Copying music costs the artist nothing.
That's arguable. Despite what some people think, there is the concept of a lost sale involved. I don't believe RIAA claims (which are no doubt very inflated), but when a song is copied many many times, there will be some percentage of people who copied that music who would have bought it otherwise. That might be a very low percentage, but it is assuredly non-zero. Also, there is the cost of lost control. Copyright law entitles the rights holder of an artistic pattern to the control of that pattern. Because they created it, they get the say in what happens to it. Just because the creation is digital now, does not automatically negate that. In a nutshell, copying a file may be easy and it may seem ok, but it's still illegal unless you have permission to do that. That's the cost for not having created it yourself or having secured the rights to it for yourself.
What we are learning is that once you release something that can be easily replicated by a computer over the internet, that thing is no longer just yours. The world has changed; you need to adjust.
The adjustment here is part of the argument in question. Just because the pattern being copied is easily manipulated, does not automatically mean it is morally acceptable to copy it. Copying it may be easy, but the fact remains that in so doing, you're using a template to create a new file. The template wasn't free to create, and the current system recognizes that by stating that the pattern itself has some value and that the pattern has an assigned ownership (which isn't you in this case). It therefore remains the property of the copyright holder. In effect, whoever went to the trouble of creating the pattern owns it, and they should be compensated for it.

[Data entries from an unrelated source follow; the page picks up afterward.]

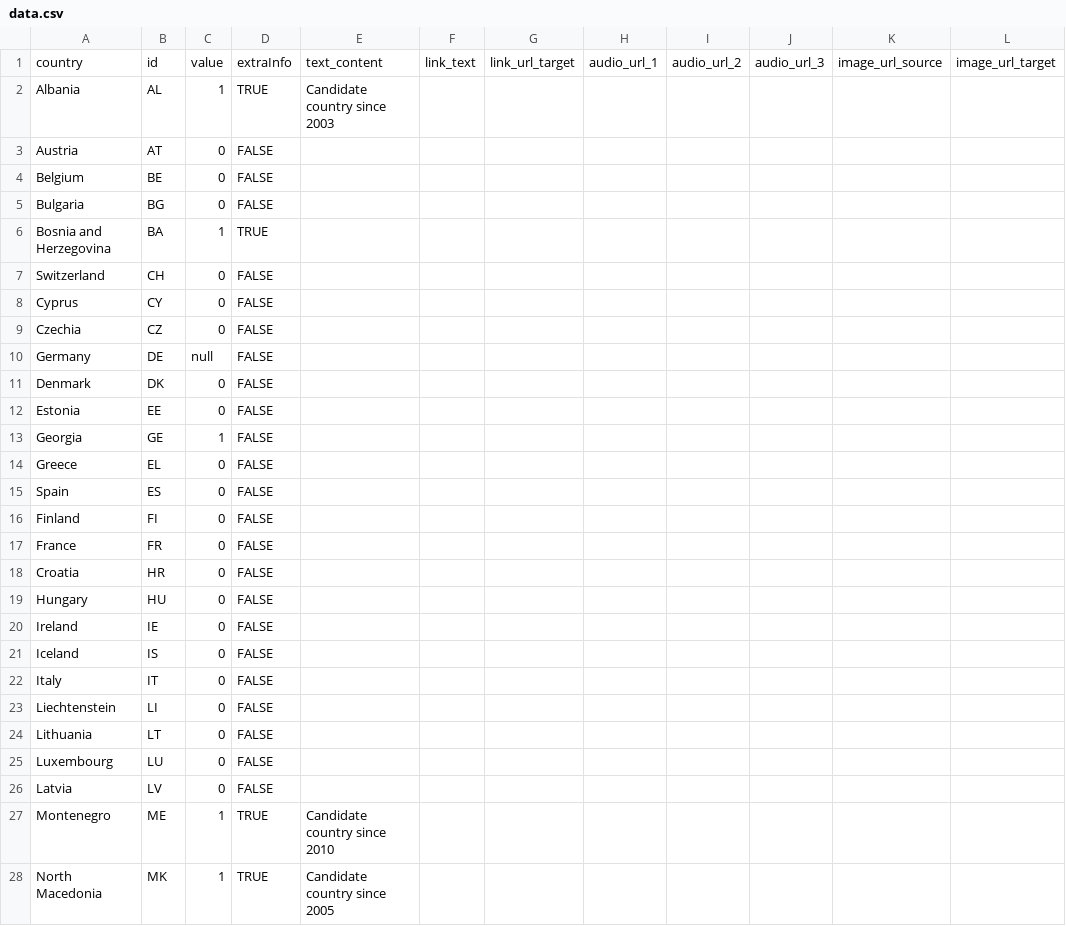
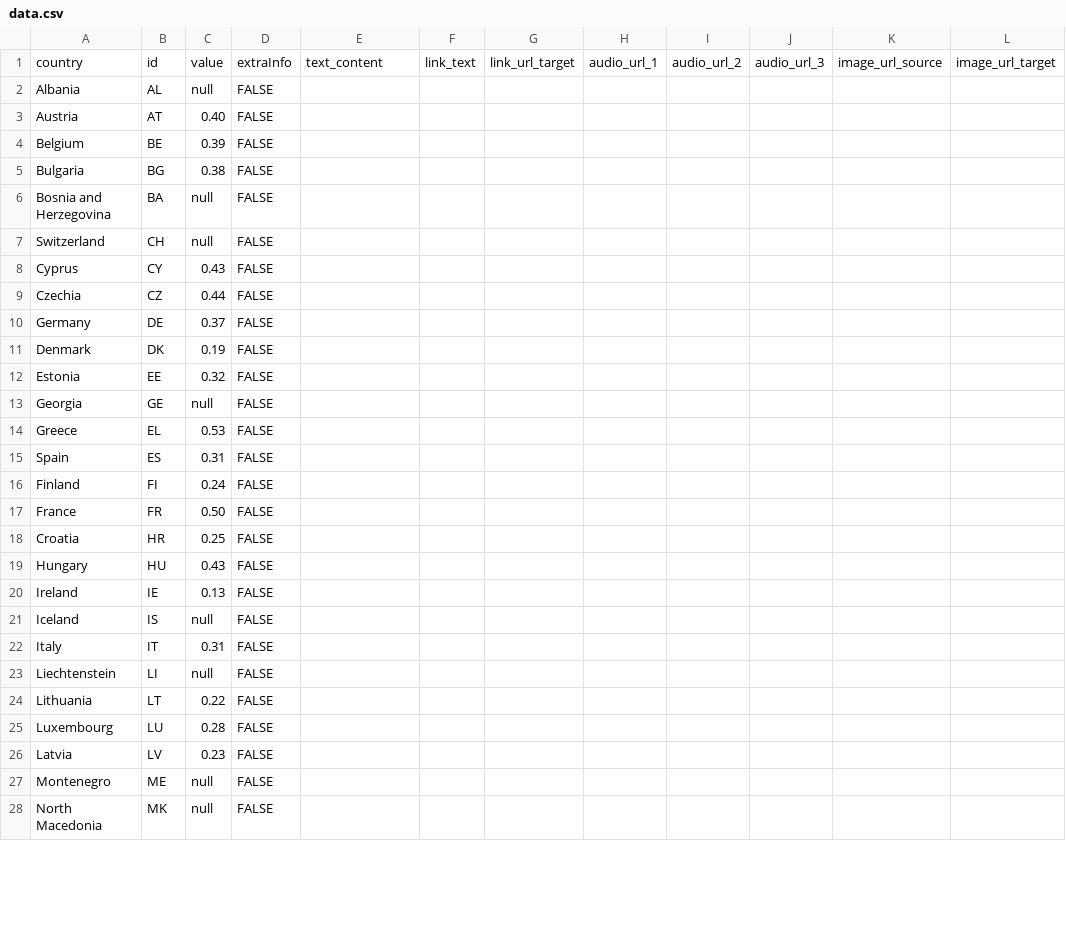
Before and after one commit to EuranetPlus/map-pessimistic-europe, a CSV file: static/data/thematic/data.csv, drawn as a sheet; only a part is shown; the diff covers the shown part only; the diff names each change by its address in the sheet, - before the commit and + after, or states it on an @@ line.

Commit message:
Update data.csv

```diff
--- a/static/data/thematic/data.csv
+++ b/static/data/thematic/data.csv
-C2: 1
+C2: null
-D2: TRUE
+D2: FALSE
-E2: Candidate country since 2003
+E2: (empty)
-C3: 0
+C3: 0.40
-C4: 0
+C4: 0.39
-C5: 0
+C5: 0.38
-C6: 1
+C6: null
-D6: TRUE
+D6: FALSE
-C7: 0
+C7: null
-C8: 0
+C8: 0.43
-C9: 0
+C9: 0.44
-C10: null
+C10: 0.37
-C11: 0
+C11: 0.19
-C12: 0
+C12: 0.32
-C13: 1
+C13: null
-C14: 0
+C14: 0.53
-C15: 0
+C15: 0.31
-C16: 0
+C16: 0.24
-C17: 0
+C17: 0.50
-C18: 0
+C18: 0.25
-C19: 0
+C19: 0.43
-C20: 0
+C20: 0.13
-C21: 0
+C21: null
-C22: 0
+C22: 0.31
-C23: 0
+C23: null
-C24: 0
+C24: 0.22
-C25: 0
+C25: 0.28
-C26: 0
+C26: 0.23
-C27:C28: 1
+C27:C28: null
-D27:D28: TRUE
+D27:D28: FALSE
-E27: Candidate country since 2010
+E27: (empty)
-E28: Candidate country since 2005
+E28: (empty)
```
Also changed, not shown: 17 edited cells elsewhere in this file.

The argument that the internet has changed the morality of these things is infantile. The difficulty of an act does not determine whether it is right or wrong. For example, killing someone with a bat would take considerable effort, and would be wrong. However pushing that same person off a bridge to their death is much easier, would cost almost no effort, and yet is still wrong. I'm not comparing murder to the unlawful copying of music, just illustrating that an eased effort of an act does not erase the morality of that act.